The variations depend on the scale of the board I have, and what I plan to improvise in the middle – the old ones always had locks there, and a big part of the upper middle of the design got covered. On my first take above I hadn’t yet removed the lock plate on the old box, so didn’t know what design was under there.
Here’s a later version I did of that first box. I have no idea when this was – photo stamp says 2008. Pine lid this time, that means the museum was selling it – I kept the oak lids for use in the recreated period houses.
This one was earlier this year. I’ve carved it a few times since Paul first posted his photo of the original.
When Pret & I built the shop, we scabbed framing in to mount the windows. I didn’t want to look at that framing all the time, so I dug out a box of carved samples and nailed them up all over the shop. From time to time, I paint them – mostly to use up extra paint I’ve mixed. Here’s some box fronts mounted now vertically.
This box is from 2013 back when I was still at the museum. Might be the last one I made there. It was for an EAIA raffle, I think. Or auction.
It’s funny, I never drew any carving designs when I was learning them. I always worked from photos (still do mostly). But several years ago I started drawing them.

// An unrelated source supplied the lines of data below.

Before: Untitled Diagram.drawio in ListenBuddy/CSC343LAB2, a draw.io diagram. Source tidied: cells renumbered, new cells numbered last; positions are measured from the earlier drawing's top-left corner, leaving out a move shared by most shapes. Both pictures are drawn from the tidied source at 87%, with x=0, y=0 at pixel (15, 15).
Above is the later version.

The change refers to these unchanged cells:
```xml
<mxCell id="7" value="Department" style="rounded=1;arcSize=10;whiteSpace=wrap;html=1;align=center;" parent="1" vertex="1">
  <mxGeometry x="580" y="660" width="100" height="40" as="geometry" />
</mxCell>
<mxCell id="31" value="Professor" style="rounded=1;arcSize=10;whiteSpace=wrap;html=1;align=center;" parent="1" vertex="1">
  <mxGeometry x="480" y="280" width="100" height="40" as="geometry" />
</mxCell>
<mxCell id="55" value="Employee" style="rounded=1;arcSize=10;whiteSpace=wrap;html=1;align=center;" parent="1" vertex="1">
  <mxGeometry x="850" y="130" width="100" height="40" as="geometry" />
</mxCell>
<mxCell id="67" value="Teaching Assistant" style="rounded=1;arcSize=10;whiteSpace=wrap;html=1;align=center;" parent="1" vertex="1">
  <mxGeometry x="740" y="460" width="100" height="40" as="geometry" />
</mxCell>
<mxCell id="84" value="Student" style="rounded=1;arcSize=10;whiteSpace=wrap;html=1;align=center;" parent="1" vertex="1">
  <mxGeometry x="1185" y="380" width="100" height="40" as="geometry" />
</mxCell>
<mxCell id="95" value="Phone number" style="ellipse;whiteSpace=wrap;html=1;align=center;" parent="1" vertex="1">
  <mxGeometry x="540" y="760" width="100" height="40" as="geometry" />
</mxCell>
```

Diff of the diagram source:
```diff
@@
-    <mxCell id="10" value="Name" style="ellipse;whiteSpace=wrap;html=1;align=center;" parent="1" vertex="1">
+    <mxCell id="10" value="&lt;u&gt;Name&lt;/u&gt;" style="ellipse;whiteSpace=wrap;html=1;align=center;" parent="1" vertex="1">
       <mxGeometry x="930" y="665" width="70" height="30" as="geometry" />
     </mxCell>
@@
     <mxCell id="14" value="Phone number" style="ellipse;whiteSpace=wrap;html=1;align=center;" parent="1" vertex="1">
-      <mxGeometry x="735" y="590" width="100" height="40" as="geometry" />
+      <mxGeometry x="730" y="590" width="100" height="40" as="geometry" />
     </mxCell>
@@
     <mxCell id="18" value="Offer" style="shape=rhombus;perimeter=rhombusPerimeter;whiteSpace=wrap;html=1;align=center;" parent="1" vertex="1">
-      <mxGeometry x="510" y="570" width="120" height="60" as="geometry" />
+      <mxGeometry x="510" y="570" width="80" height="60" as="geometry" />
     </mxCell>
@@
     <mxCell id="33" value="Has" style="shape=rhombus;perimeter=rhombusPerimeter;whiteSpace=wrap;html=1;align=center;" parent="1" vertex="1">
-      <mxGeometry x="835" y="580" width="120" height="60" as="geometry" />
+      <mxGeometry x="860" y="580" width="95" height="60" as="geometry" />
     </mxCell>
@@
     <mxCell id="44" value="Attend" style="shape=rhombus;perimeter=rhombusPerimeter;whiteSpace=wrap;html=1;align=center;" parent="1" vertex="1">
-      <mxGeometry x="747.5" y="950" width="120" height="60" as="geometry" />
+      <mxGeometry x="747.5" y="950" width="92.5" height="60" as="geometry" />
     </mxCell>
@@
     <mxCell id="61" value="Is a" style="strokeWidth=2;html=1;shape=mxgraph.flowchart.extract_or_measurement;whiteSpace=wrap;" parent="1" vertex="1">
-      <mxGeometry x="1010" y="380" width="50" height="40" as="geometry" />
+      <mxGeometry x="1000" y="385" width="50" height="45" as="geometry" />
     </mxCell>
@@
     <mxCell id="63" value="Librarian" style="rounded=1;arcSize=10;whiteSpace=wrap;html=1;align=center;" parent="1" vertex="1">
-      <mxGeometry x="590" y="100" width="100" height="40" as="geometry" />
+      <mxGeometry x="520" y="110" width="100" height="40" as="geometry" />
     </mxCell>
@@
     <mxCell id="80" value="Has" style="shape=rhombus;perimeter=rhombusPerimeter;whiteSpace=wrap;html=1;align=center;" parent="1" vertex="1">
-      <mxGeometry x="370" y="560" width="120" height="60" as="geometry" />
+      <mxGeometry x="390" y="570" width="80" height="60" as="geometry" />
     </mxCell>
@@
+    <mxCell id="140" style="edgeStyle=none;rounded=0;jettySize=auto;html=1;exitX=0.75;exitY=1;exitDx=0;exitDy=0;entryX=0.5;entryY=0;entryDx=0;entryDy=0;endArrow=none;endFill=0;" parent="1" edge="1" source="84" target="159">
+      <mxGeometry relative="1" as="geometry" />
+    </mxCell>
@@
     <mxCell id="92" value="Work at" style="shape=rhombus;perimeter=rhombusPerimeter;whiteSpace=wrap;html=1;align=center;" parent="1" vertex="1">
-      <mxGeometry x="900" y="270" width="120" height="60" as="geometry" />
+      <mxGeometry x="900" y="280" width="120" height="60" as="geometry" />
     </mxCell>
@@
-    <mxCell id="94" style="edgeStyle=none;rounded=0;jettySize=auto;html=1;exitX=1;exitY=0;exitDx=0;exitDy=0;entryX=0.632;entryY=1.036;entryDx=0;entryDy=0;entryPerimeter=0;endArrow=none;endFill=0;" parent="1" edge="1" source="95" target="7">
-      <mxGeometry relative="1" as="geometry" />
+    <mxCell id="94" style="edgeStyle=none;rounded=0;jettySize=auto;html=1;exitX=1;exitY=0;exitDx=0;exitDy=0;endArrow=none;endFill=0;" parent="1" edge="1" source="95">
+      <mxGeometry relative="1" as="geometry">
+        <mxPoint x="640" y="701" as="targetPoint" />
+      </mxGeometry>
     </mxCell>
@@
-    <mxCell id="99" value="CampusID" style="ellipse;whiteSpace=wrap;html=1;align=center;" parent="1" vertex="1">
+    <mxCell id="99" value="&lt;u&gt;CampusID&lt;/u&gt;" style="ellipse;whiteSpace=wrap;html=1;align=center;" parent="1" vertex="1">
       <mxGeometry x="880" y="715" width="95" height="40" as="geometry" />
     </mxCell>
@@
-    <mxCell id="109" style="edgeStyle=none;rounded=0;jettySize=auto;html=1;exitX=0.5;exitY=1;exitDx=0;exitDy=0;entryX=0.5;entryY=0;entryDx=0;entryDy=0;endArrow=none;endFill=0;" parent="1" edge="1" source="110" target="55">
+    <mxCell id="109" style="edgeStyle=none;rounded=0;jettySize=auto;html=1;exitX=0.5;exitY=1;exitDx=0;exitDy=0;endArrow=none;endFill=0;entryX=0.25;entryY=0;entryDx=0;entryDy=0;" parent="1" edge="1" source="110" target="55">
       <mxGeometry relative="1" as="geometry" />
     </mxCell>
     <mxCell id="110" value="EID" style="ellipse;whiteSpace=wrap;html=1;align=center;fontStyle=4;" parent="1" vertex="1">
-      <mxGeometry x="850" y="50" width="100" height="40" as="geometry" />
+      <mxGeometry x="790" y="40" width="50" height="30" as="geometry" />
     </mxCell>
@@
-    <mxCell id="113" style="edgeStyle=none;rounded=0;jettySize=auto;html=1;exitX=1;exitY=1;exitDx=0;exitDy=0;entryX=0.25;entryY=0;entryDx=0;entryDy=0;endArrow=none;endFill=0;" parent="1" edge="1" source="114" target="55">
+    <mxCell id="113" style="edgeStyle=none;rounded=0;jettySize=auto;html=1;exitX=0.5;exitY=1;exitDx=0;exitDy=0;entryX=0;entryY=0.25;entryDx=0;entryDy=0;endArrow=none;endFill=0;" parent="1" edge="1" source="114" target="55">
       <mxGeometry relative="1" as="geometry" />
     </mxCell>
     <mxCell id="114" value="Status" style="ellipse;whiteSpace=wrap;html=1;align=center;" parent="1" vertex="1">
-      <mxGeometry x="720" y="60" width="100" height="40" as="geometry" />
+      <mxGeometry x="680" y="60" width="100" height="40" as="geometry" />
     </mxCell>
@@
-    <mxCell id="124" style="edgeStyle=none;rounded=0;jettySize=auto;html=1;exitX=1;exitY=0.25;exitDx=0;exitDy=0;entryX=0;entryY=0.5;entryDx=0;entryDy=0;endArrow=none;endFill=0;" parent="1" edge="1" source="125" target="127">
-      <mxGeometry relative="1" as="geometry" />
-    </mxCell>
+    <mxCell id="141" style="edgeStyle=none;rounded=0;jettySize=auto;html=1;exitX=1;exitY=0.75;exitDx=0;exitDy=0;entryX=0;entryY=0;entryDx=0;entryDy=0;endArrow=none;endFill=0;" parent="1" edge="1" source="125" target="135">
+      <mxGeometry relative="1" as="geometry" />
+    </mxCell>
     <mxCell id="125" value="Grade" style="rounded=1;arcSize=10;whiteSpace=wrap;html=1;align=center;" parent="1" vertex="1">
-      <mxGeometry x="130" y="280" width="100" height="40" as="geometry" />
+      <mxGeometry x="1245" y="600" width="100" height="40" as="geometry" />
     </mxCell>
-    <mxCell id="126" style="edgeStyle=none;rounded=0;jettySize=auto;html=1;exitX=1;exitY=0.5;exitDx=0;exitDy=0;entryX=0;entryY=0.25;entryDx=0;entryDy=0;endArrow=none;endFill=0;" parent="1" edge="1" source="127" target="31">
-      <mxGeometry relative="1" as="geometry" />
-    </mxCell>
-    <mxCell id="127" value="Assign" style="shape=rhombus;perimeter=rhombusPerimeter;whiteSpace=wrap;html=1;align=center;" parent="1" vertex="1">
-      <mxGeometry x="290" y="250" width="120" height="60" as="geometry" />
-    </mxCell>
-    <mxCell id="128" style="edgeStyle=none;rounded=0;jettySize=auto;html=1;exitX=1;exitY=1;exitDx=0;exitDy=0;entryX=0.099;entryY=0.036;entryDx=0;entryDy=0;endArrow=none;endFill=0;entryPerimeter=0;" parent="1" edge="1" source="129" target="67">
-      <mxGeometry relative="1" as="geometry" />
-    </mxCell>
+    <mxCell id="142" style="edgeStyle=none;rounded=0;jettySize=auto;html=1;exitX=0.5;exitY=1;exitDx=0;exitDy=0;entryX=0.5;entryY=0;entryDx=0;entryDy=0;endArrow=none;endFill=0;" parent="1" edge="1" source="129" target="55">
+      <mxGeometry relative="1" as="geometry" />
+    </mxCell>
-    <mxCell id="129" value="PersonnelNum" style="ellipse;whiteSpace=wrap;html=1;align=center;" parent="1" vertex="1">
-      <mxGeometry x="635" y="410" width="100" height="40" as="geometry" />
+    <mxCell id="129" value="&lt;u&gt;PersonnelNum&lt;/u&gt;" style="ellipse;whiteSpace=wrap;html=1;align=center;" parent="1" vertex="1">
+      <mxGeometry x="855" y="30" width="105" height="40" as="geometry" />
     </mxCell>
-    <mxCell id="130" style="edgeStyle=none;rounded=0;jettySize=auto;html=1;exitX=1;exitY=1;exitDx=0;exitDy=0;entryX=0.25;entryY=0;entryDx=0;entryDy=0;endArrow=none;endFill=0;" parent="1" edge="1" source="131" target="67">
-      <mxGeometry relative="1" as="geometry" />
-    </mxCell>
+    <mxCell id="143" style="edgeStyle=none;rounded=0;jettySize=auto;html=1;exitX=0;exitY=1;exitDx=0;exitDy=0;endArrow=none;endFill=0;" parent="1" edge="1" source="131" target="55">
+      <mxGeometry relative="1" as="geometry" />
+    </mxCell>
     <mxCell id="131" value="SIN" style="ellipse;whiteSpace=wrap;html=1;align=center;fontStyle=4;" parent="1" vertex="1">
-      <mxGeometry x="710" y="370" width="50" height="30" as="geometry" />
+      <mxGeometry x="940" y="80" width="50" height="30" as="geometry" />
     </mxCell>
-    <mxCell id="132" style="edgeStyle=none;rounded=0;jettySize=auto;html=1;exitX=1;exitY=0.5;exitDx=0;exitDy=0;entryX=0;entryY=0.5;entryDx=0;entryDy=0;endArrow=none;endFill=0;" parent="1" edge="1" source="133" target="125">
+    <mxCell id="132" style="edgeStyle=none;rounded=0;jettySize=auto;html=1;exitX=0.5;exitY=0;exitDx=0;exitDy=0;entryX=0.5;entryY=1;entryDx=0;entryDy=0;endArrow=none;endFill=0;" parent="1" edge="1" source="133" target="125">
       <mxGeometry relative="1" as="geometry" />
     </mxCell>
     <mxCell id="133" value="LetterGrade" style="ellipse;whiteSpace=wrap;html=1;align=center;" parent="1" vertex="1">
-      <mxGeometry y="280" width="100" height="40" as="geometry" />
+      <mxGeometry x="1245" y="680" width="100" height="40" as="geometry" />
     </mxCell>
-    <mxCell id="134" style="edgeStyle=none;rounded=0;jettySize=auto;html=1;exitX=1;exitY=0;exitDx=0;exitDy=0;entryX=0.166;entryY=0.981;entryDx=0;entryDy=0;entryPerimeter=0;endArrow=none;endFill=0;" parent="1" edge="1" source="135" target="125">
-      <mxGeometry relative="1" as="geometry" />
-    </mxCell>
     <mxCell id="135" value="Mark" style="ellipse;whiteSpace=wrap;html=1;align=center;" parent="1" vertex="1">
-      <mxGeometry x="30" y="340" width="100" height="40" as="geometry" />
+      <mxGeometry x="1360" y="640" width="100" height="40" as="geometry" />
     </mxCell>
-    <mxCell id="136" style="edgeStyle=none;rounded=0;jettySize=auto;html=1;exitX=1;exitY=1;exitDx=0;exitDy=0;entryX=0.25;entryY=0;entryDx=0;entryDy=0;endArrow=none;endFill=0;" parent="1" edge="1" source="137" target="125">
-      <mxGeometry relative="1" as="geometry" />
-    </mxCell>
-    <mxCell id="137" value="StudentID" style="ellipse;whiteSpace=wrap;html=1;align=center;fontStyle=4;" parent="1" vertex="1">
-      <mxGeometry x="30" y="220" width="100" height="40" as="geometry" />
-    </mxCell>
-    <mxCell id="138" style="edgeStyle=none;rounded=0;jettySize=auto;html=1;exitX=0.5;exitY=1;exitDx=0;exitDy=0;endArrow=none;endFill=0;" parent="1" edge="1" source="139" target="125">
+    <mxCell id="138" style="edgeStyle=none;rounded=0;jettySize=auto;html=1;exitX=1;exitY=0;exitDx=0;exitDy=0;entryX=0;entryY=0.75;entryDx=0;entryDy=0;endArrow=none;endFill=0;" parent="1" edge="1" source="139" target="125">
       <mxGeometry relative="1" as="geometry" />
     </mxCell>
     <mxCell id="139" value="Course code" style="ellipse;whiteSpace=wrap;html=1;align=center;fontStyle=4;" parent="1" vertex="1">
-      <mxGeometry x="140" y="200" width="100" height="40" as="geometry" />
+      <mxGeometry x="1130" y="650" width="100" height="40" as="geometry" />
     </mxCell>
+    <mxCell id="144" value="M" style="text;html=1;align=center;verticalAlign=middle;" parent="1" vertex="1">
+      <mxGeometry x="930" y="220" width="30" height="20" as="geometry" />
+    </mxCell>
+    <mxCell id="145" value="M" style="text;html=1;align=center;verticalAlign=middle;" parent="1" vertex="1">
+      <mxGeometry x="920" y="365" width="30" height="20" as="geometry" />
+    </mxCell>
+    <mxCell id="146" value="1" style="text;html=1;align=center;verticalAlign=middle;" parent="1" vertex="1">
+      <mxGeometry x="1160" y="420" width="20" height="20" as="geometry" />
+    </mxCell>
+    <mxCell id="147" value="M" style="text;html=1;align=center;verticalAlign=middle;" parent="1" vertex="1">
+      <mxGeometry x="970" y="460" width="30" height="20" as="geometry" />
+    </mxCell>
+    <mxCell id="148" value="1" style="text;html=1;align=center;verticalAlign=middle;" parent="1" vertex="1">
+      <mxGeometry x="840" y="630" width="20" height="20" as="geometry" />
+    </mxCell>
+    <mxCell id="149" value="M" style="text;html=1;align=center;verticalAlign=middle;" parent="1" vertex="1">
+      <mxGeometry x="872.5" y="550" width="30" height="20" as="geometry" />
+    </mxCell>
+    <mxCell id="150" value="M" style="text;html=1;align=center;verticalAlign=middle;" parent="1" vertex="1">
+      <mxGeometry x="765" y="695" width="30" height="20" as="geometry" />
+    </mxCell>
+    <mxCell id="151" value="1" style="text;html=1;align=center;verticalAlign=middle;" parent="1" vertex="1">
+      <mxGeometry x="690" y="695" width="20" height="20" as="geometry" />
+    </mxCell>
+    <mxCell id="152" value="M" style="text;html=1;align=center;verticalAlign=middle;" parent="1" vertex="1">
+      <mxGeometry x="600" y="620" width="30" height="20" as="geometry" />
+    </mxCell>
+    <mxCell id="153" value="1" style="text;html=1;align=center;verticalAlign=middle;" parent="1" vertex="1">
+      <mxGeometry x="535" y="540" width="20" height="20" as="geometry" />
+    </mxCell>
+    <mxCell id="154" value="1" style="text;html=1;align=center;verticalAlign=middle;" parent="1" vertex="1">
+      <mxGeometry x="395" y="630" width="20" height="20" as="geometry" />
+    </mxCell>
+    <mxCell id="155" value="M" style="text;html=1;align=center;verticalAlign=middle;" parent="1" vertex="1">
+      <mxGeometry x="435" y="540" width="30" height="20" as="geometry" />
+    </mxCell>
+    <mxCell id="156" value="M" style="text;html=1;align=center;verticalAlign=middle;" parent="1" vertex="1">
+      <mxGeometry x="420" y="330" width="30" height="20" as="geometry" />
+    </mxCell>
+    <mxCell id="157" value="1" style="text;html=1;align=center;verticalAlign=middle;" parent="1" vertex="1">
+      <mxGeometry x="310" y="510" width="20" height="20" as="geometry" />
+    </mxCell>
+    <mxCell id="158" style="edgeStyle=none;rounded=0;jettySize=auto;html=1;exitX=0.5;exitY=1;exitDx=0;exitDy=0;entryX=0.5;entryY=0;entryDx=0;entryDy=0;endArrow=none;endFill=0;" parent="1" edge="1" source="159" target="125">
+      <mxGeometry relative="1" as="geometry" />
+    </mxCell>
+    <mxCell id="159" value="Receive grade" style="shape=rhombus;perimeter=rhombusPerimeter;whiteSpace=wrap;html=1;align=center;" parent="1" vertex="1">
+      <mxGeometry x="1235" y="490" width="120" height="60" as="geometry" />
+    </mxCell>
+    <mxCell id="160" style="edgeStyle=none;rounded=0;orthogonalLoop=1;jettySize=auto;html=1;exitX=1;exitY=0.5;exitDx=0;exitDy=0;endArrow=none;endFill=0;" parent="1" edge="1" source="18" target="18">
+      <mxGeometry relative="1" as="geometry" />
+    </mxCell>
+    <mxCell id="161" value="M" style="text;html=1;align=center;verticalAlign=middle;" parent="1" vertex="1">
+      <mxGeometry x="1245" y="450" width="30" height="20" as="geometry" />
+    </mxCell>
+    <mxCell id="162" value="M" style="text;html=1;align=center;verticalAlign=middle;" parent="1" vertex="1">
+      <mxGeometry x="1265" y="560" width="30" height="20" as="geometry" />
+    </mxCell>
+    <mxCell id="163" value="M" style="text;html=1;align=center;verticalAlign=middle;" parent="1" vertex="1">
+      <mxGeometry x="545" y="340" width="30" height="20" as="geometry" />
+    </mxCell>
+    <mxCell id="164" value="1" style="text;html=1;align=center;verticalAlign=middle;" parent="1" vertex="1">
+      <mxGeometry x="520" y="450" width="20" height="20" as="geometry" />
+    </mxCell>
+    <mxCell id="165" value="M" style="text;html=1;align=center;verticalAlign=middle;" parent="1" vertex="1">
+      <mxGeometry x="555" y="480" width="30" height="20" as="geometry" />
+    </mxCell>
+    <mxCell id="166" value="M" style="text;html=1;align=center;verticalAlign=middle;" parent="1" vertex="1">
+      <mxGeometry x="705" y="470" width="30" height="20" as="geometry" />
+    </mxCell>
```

These pages show a couple of these designs; the top one done as a 1/2 box front full-scale and the full box front half-scale. If that makes sense…